Just saw these comments – anyone interested in Sustainable Iowa Land Trust farms should contact me at [email protected] – thanks!
I am a past Kansas farmer and want to stay up to date with farming information.
This has lots of potential benefit on various levels; for young farmers, local communities, workforce development, etc. I would like to be kept informed on followup development.
I want more information please
Inquiring minds want to know: is that more or less than is lost to plowing & tilling, chemicals and other causes of soil degradation.
I’m curious how to get in on this.
I’m an aspiring farmer and would be able to maneuver family if needed to do this. Thanks!
Metro Vancouver was among North America’s first jurisdictions to implement these policies. 45 years later, the artificial scarcity they created, combined with strong population growth, has driven up housing prices and driven down wages, giving us the coveted number three spot for least affordable housing in the world, behind Sydney and Hong Kong.
You see the same act playing out in other jurisdictions that adopt these policies.

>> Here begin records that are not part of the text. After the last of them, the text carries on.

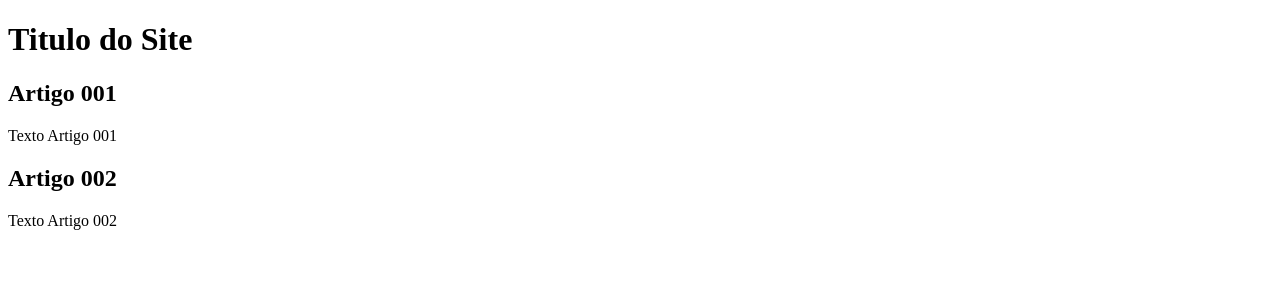
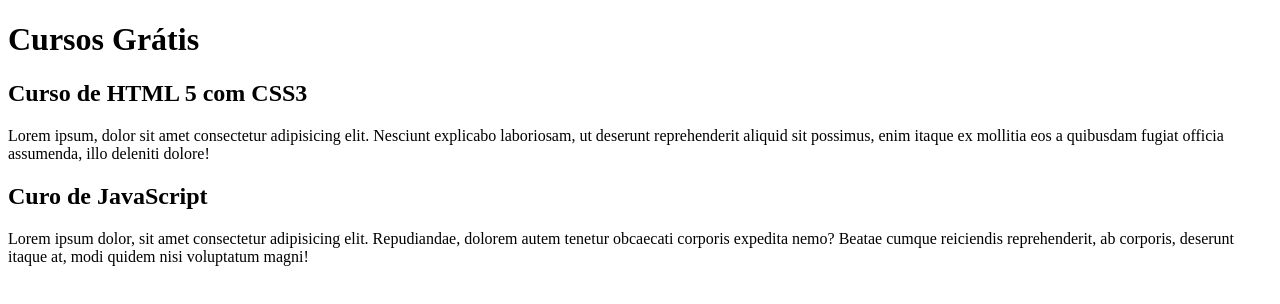
Before and after one commit to AnaRoling/projeto-site, a plain HTML site: page index.html in a window 1280 px wide. Drawn offline with Linux system fonts and the light colour scheme.

Commit message:
comecei a escreve o conteudo

```diff
--- a/index.html
+++ b/index.html
@@ -4,20 +4,20 @@
     <meta charset="UTF-8">
     <meta http-equiv="X-UA-Compatible" content="IE=edge">
     <meta name="viewport" content="width=device-width, initial-scale=1.0">
-    <title>Titulo do Site</title>
+    <title></title>
 </head>
 <body>
     <main>
         <header>
-            <h1>Titulo do Site</h1>
+            <h1>Cursos Grátis</h1>
         </header>
         <article>
-            <h2>Artigo 001</h2>
-            <p>Texto Artigo 001</p>
+            <h2>Curso de HTML 5 com CSS3</h2>
+            <p>Lorem ipsum, dolor sit amet consectetur adipisicing elit. Nesciunt explicabo laboriosam, ut deserunt reprehenderit aliquid sit possimus, enim itaque ex mollitia eos a quibusdam fugiat officia assumenda, illo deleniti dolore!</p>
         </article>
         <article>
-            <h2>Artigo 002</h2>
-            <p>Texto Artigo 002</p>
+            <h2>Curo de JavaScript</h2>
+            <p>Lorem ipsum dolor, sit amet consectetur adipisicing elit. Repudiandae, dolorem autem tenetur obcaecati corporis expedita nemo? Beatae cumque reiciendis reprehenderit, ab corporis, deserunt itaque at, modi quidem nisi voluptatum magni!</p>
         </article>
     </main>
 
```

As an owner of a conserved farm in Vermont, I would like to add that the taxes started low when the land was first conserved, then raised to nearly full value level because properties near us were selling for high prices. So now we have land worth half the valu but taxed at a high rate. Fortunately,we get some break because we farm and get land use breaks. Also, the conservation contracts can be dissolved by the conserving entity at any time if they “deem it necessary”. Dispite these issues, we are hopeful the trusts will keep our land intact… Read more »
I see a potential problem, doesn’t this also encourage land to be bought by ever increasingly larger farms? The only people that can by farms are the farmers who already farm 2-10 thousand acres. I have ran the numbers and it is barely possible to pay the interest on a farm loan if you don’t already have money let alone the payments on equipping feed repairs and so on. The only way to make it feasible is to distribute the cost of the new land over land that is already paid for. Sad but true
So — if You own farm land and you can sell it for ~$4K per acre to a land trust OR you can sell it to a developer for ~$10-$15-$20K per acre, what’s your decision going to be when you’re not getting younger or healthier etc. ???